I’m not a huge hashtag twitterer; even Follow Friday is a little too regimented for me. I prefer to just let the tweets fly as the spirit moves me, although I do appreciate the occasional self-reflexive hashtag punchline (a favorite from occasional NMBx commenter jnarum: Pumpkin pies in the oven. One for me and one for @colinholter. Just kidding. #twoforme). However, I saw a hashtag last week—#askaconductor—that I just couldn’t pass up:
@colinholter #askaconductor Why do so many high-profile conductors of American orchestras come from Europe?
Sure enough, in short order I received an informative response:
@sashamakila: @colinholter #askaconductor The best education is in Europe, also the longest traditions in classical music. that’s a fact.
Wow. Well, I guess that settles it—it has nothing to do with the vestigial prestige of European music and musicians in America; it’s a simple matter of the superiority of European training. And it is, apparently, a fact that Europe has the “longest traditions in classical music.” (Do any ethnomusicologists want to fact-check that one for us? I feel like gagaku and Hindustani classical music are probably competitive, just off the top of my head.)
I’ve had the good fortune to work with a handful of European conductors and a few American ones, and I have to say, I certainly don’t feel that the Europeans have a self-evident edge. In the past year I’ve gotten to collaborate in various contexts with three young American conductors—Eli Wirth, Shanti Nolan, and Bob Whalen—all of whom are extraordinary talents and beneficiaries of first-rate educations obtained in the States. This is not to say that European conductors aren’t also great; I have nothing but respect and gratitude for them, and if any of them wants to commission a piece from me I would be more than happy to oblige. I just don’t think it’s “a fact” that European conductors are better prepared than American ones.

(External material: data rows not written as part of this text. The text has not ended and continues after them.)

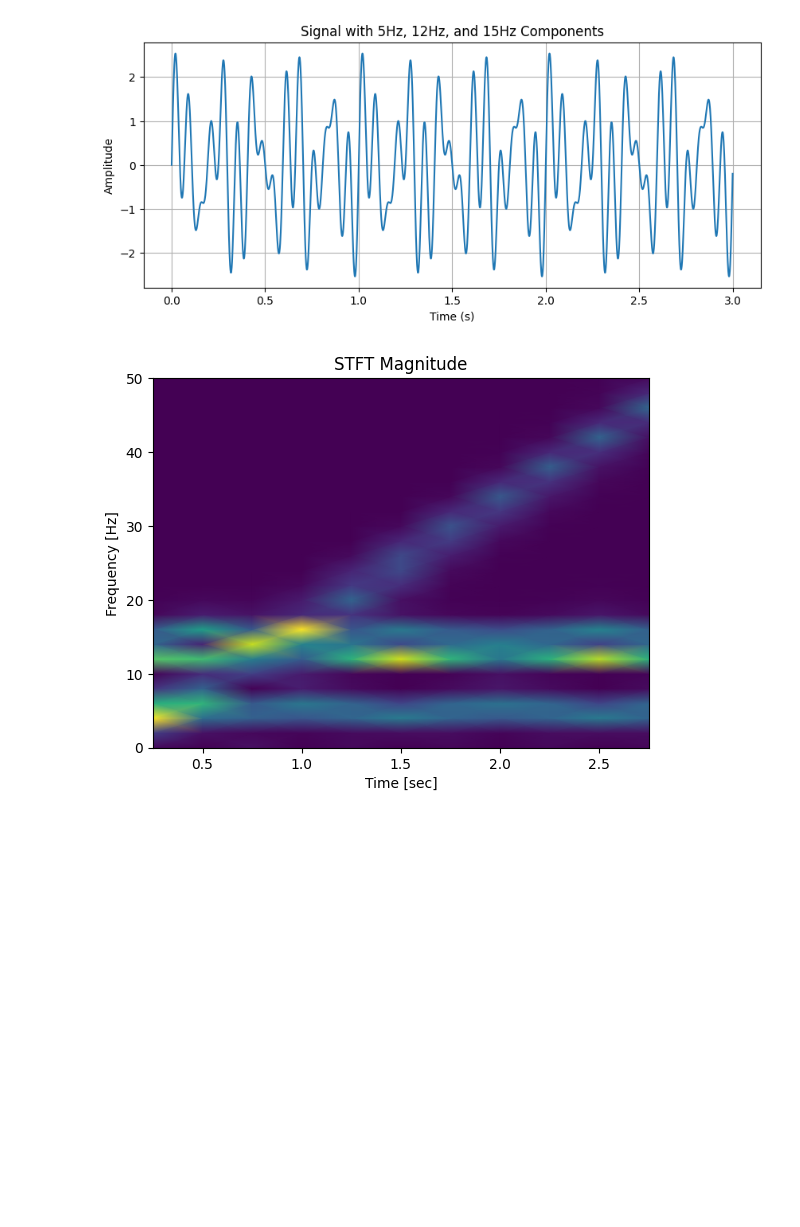
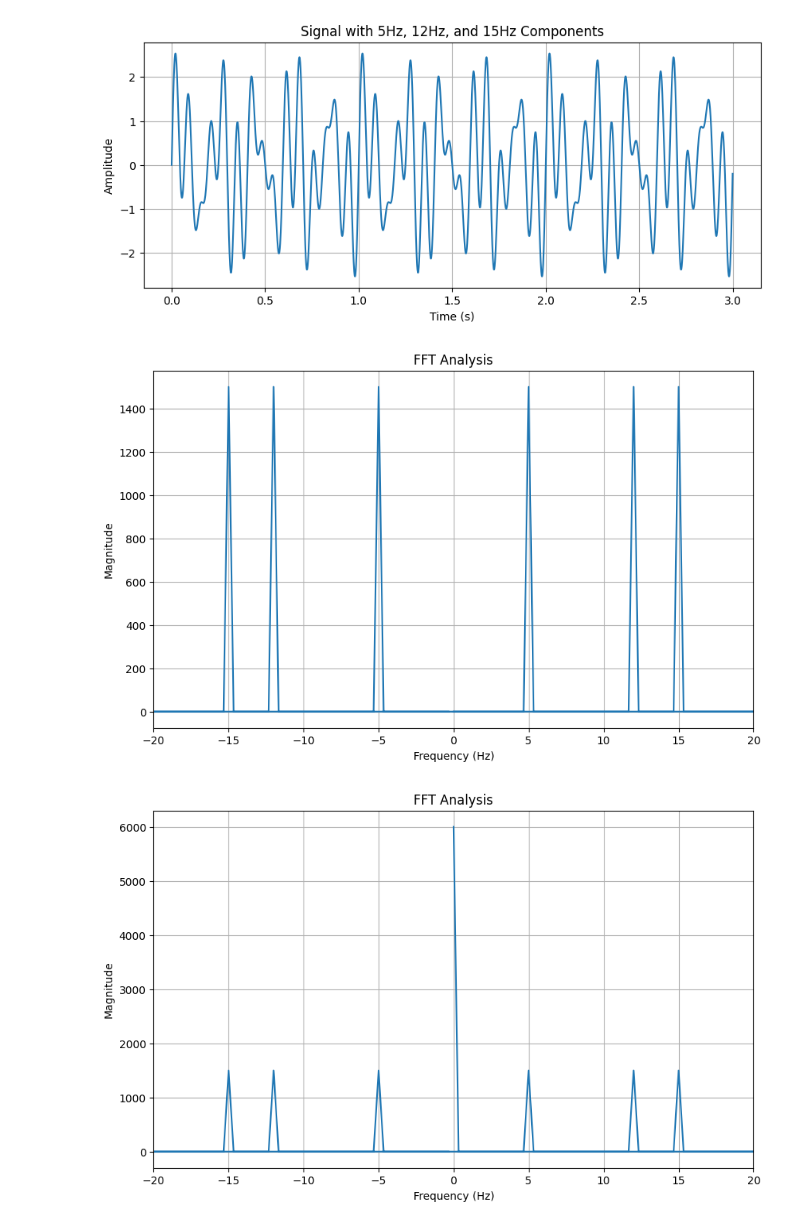
Before and after one commit to sunnivaf/TTK7-project1, a Jupyter notebook: playground.ipynb, the cells around one changed output. Cells and saved outputs as stored; diff of their text form; code cells hidden in the pictures; blank space fills up the shorter version.

```diff
--- a/playground.ipynb
+++ b/playground.ipynb
@@ -33,6 +33,8 @@ fmin, fmax = 0.0, 0.05
 lin_var_freq_comp, _ = fmlin(num_samples, fmin, fmax)
 lin_var_freq_comp = np.real(lin_var_freq_comp)
 signal_lfq = signal + lin_var_freq_comp
+
+signal_o_wn = signal_wn + offset
 # %%
 # Plot the signal
 plt.figure(figsize=(10, 4))
@@ -44,7 +46,12 @@ plt.grid(True)
 plt.show()
 # %% [output]
 [figure]
-# %%
-x, y, z = stft(signal=signal_lfq)
-# %% [output]
-[figure, removed]
+# %%
+x, y = fft(signal=signal)
+x, y = fft(signal=signal_o)
+x, y = fft(signal=signal_wn)
+x, y = fft(signal=signal_o_wn)
+x, y = fft(signal=signal_lfq)
+# %% [output]
+[figure, added]
+[figure, added]
```
Also changed, not shown: parts of 6 cells of this notebook.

At the big-time orchestra level, though, a European name counts for a lot: Who better to present works written by European composers, mostly dead, some alive, than European conductors? I’m sure that somewhere out there in an administrator’s spreadsheet is a European Conductor Coefficient that models just how much a transatlantic artistic director is worth to an orchestra. I’d be curious to see this number.